# PROBLEM TO SOLVE
Type the data below again exactly. Omit all pictures.

# DATASET EXCERPTS
- Opening Delimiter -

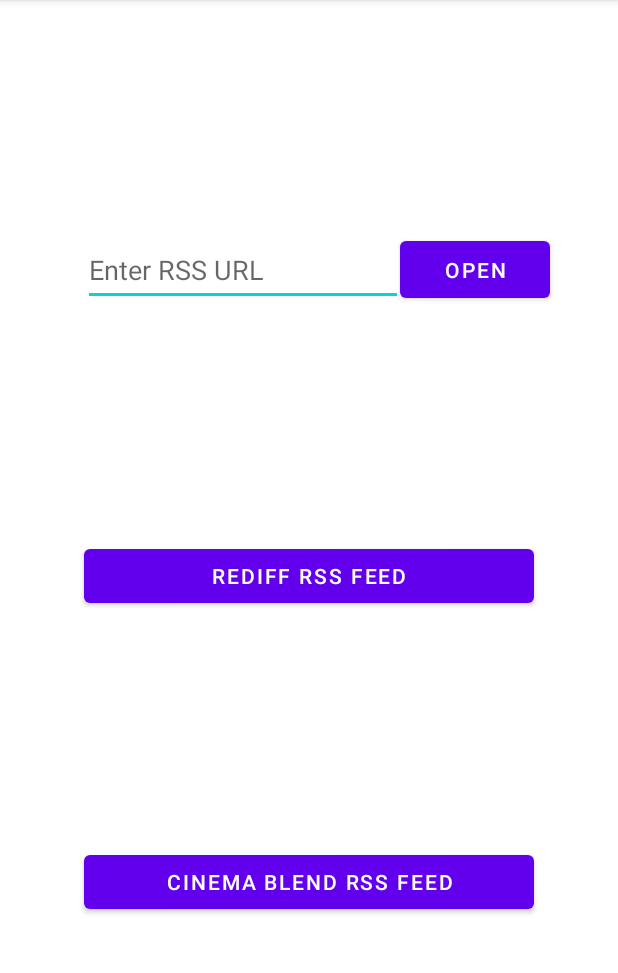
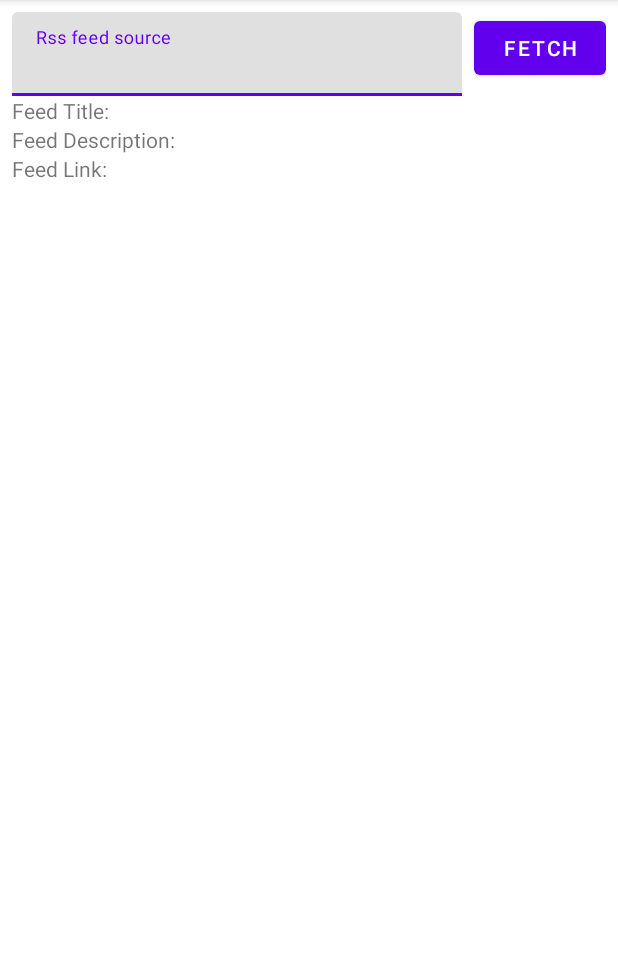
Before and after one commit to FinityM/Ubiquitous-ComputingAssignment, an Android app: the screen it shows after launch (MainActivity), on a phone screen of 412 x 824 dp, the part 84-1057 px from its top. Run offline under Robolectric (Android 15) with nearby library versions, the phone set to English and light mode, and no system bars.

Commit message:
Update activity_main.xml
Made changes to the main layout file, may not be used

```diff
--- a/RSSWebFeed/app/src/main/res/layout/activity_main.xml
+++ b/RSSWebFeed/app/src/main/res/layout/activity_main.xml
@@ -1,65 +1,59 @@
 <?xml version="1.0" encoding="utf-8"?>
-<androidx.constraintlayout.widget.ConstraintLayout xmlns:android="http://schemas.android.com/apk/res/android"
-    xmlns:app="http://schemas.android.com/apk/res-auto"
+<RelativeLayout xmlns:android="http://schemas.android.com/apk/res/android"
     xmlns:tools="http://schemas.android.com/tools"
+    android:id="@+id/activity_main"
     android:layout_width="match_parent"
     android:layout_height="match_parent"
-    tools:context=".MainActivity">
-
+    android:paddingBottom="@dimen/activity_vertical_margin"
+    android:paddingLeft="@dimen/activity_horizontal_margin"
+    android:paddingRight="@dimen/activity_horizontal_margin"
+    android:paddingTop="@dimen/activity_vertical_margin"
+    tools:context="com.sample.rssreader.MainActivity">
     <Button
-        android:id="@+id/btnRediff"
-        android:layout_width="300dp"
-        android:layout_height="wrap_content"
-        android:layout_alignParentBottom="true"
-        android:layout_centerHorizontal="true"
-        android:text="REDIFF RSS FEED"
-        app:layout_constraintBottom_toTopOf="@+id/btnCinemaBlend"
-        app:layout_constraintEnd_toEndOf="parent"
-        app:layout_constraintHorizontal_bias="0.5"
-        app:layout_constraintStart_toStartOf="parent"
-        app:layout_constraintTop_toBottomOf="@+id/etRssLink"
-        app:layout_constraintVertical_bias="0.5" />
-
-    <Button
-        android:id="@+id/btnCinemaBlend"
-        android:layout_width="300dp"
-        android:layout_height="wrap_content"
-        android:layout_alignStart="@+id/btnRediff"
-        android:layout_alignLeft="@+id/btnRediff"
-        android:layout_alignParentBottom="true"
-        android:text="CINEMA BLEND RSS FEED"
-        app:layout_constraintBottom_toBottomOf="parent"
-        app:layout_constraintEnd_toEndOf="parent"
-        app:layout_constraintHorizontal_bias="0.5"
-        app:layout_constraintStart_toStartOf="parent"
-        app:layout_constraintTop_toBottomOf="@+id/btnRediff"
-        app:layout_constraintVertical_bias="0.5" />
-
-    <EditText
-        android:id="@+id/etRssLink"
+        android:id="@+id/fetchFeedButton"
         android:layout_width="wrap_content"
         android:layout_height="wrap_content"
-        android:ems="10"
-        android:hint="Enter RSS URL"
-        android:inputType="textPersonName"
-        android:minHeight="48dp"
-        app:layout_constraintBottom_toTopOf="@+id/btnRediff"
-        app:layout_constraintEnd_toEndOf="parent"
-        app:layout_constraintHorizontal_bias="0.278"
-        app:layout_constraintStart_toStartOf="parent"
-        app:layout_constraintTop_toTopOf="parent"
-        app:layout_constraintVertical_bias="0.5" />
-
-    <Button
-        android:id="@+id/btnOpenRssLink"
-        android:layout_width="100dp"
-        android:layout_height="50dp"
-        android:text="Open"
-        app:layout_constraintBottom_toBottomOf="parent"
-        app:layout_constraintEnd_toEndOf="parent"
-        app:layout_constraintHorizontal_bias="0.855"
-        app:layout_constraintStart_toStartOf="parent"
-        app:layout_constraintTop_toTopOf="parent"
-        app:layout_constraintVertical_bias="0.215" />
-
-</androidx.constraintlayout.widget.ConstraintLayout>
+        android:layout_alignParentEnd="true"
+        android:text="Fetch" />
+    <android.support.design.widget.TextInputLayout
+        android:id="@+id/textInputLayout"
+        android:layout_width="match_parent"
+        android:layout_height="wrap_content"
+        android:layout_marginEnd="@dimen/activity_horizontal_margin"
+        android:layout_toStartOf="@id/fetchFeedButton"
+        android:hint="Rss feed source">
+        <EditText
+            android:id="@+id/rssFeedEditText"
+            android:layout_width="match_parent"
+            android:layout_height="wrap_content" />
+    </android.support.design.widget.TextInputLayout>
+    <TextView
+        android:id="@+id/feedTitle"
+        android:layout_width="match_parent"
+        android:layout_height="wrap_content"
+        android:layout_below="@id/textInputLayout"
+        android:text="Feed Title: " />
+    <TextView
+        android:id="@+id/feedDescription"
+        android:layout_width="match_parent"
+        android:layout_height="wrap_content"
+        android:layout_below="@id/feedTitle"
+        android:text="Feed Description: " />
+    <TextView
+        android:id="@+id/feedLink"
+        android:layout_width="match_parent"
+        android:layout_height="wrap_content"
+        android:layout_below="@id/feedDescription"
+        android:text="Feed Link: " />
+    <android.support.v4.widget.SwipeRefreshLayout
+        android:id="@+id/swipeRefreshLayout"
+        android:layout_width="match_parent"
+        android:layout_height="match_parent"
+        android:layout_below="@id/feedLink"
+        android:layout_marginTop="@dimen/activity_vertical_margin">
+        <android.support.v7.widget.RecyclerView
+            android:id="@+id/recyclerView"
+            android:layout_width="match_parent"
+            android:layout_height="match_parent" />
+    </android.support.v4.widget.SwipeRefreshLayout>
+</RelativeLayout>
```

- Closing Delimiter -

# TASK SOLUTION
Before and after one commit to FinityM/Ubiquitous-ComputingAssignment, an Android app: the screen it shows after launch (MainActivity), on a phone screen of 412 x 824 dp, the part 84-1057 px from its top. Run offline under Robolectric (Android 15) with nearby library versions, the phone set to English and light mode, and no system bars.

Commit message:
Update activity_main.xml
Made changes to the main layout file, may not be used

```diff
--- a/RSSWebFeed/app/src/main/res/layout/activity_main.xml
+++ b/RSSWebFeed/app/src/main/res/layout/activity_main.xml
@@ -1,65 +1,59 @@
 <?xml version="1.0" encoding="utf-8"?>
-<androidx.constraintlayout.widget.ConstraintLayout xmlns:android="http://schemas.android.com/apk/res/android"
-    xmlns:app="http://schemas.android.com/apk/res-auto"
+<RelativeLayout xmlns:android="http://schemas.android.com/apk/res/android"
     xmlns:tools="http://schemas.android.com/tools"
+    android:id="@+id/activity_main"
     android:layout_width="match_parent"
     android:layout_height="match_parent"
-    tools:context=".MainActivity">
-
+    android:paddingBottom="@dimen/activity_vertical_margin"
+    android:paddingLeft="@dimen/activity_horizontal_margin"
+    android:paddingRight="@dimen/activity_horizontal_margin"
+    android:paddingTop="@dimen/activity_vertical_margin"
+    tools:context="com.sample.rssreader.MainActivity">
     <Button
-        android:id="@+id/btnRediff"
-        android:layout_width="300dp"
-        android:layout_height="wrap_content"
-        android:layout_alignParentBottom="true"
-        android:layout_centerHorizontal="true"
-        android:text="REDIFF RSS FEED"
-        app:layout_constraintBottom_toTopOf="@+id/btnCinemaBlend"
-        app:layout_constraintEnd_toEndOf="parent"
-        app:layout_constraintHorizontal_bias="0.5"
-        app:layout_constraintStart_toStartOf="parent"
-        app:layout_constraintTop_toBottomOf="@+id/etRssLink"
-        app:layout_constraintVertical_bias="0.5" />
-
-    <Button
-        android:id="@+id/btnCinemaBlend"
-        android:layout_width="300dp"
-        android:layout_height="wrap_content"
-        android:layout_alignStart="@+id/btnRediff"
-        android:layout_alignLeft="@+id/btnRediff"
-        android:layout_alignParentBottom="true"
-        android:text="CINEMA BLEND RSS FEED"
-        app:layout_constraintBottom_toBottomOf="parent"
-        app:layout_constraintEnd_toEndOf="parent"
-        app:layout_constraintHorizontal_bias="0.5"
-        app:layout_constraintStart_toStartOf="parent"
-        app:layout_constraintTop_toBottomOf="@+id/btnRediff"
-        app:layout_constraintVertical_bias="0.5" />
-
-    <EditText
-        android:id="@+id/etRssLink"
+        android:id="@+id/fetchFeedButton"
         android:layout_width="wrap_content"
         android:layout_height="wrap_content"
-        android:ems="10"
-        android:hint="Enter RSS URL"
-        android:inputType="textPersonName"
-        android:minHeight="48dp"
-        app:layout_constraintBottom_toTopOf="@+id/btnRediff"
-        app:layout_constraintEnd_toEndOf="parent"
-        app:layout_constraintHorizontal_bias="0.278"
-        app:layout_constraintStart_toStartOf="parent"
-        app:layout_constraintTop_toTopOf="parent"
-        app:layout_constraintVertical_bias="0.5" />
-
-    <Button
-        android:id="@+id/btnOpenRssLink"
-        android:layout_width="100dp"
-        android:layout_height="50dp"
-        android:text="Open"
-        app:layout_constraintBottom_toBottomOf="parent"
-        app:layout_constraintEnd_toEndOf="parent"
-        app:layout_constraintHorizontal_bias="0.855"
-        app:layout_constraintStart_toStartOf="parent"
-        app:layout_constraintTop_toTopOf="parent"
-        app:layout_constraintVertical_bias="0.215" />
-
-</androidx.constraintlayout.widget.ConstraintLayout>
+        android:layout_alignParentEnd="true"
+        android:text="Fetch" />
+    <android.support.design.widget.TextInputLayout
+        android:id="@+id/textInputLayout"
+        android:layout_width="match_parent"
+        android:layout_height="wrap_content"
+        android:layout_marginEnd="@dimen/activity_horizontal_margin"
+        android:layout_toStartOf="@id/fetchFeedButton"
+        android:hint="Rss feed source">
+        <EditText
+            android:id="@+id/rssFeedEditText"
+            android:layout_width="match_parent"
+            android:layout_height="wrap_content" />
+    </android.support.design.widget.TextInputLayout>
+    <TextView
+        android:id="@+id/feedTitle"
+        android:layout_width="match_parent"
+        android:layout_height="wrap_content"
+        android:layout_below="@id/textInputLayout"
+        android:text="Feed Title: " />
+    <TextView
+        android:id="@+id/feedDescription"
+        android:layout_width="match_parent"
+        android:layout_height="wrap_content"
+        android:layout_below="@id/feedTitle"
+        android:text="Feed Description: " />
+    <TextView
+        android:id="@+id/feedLink"
+        android:layout_width="match_parent"
+        android:layout_height="wrap_content"
+        android:layout_below="@id/feedDescription"
+        android:text="Feed Link: " />
+    <android.support.v4.widget.SwipeRefreshLayout
+        android:id="@+id/swipeRefreshLayout"
+        android:layout_width="match_parent"
+        android:layout_height="match_parent"
+        android:layout_below="@id/feedLink"
+        android:layout_marginTop="@dimen/activity_vertical_margin">
+        <android.support.v7.widget.RecyclerView
+            android:id="@+id/recyclerView"
+            android:layout_width="match_parent"
+            android:layout_height="match_parent" />
+    </android.support.v4.widget.SwipeRefreshLayout>
+</RelativeLayout>
```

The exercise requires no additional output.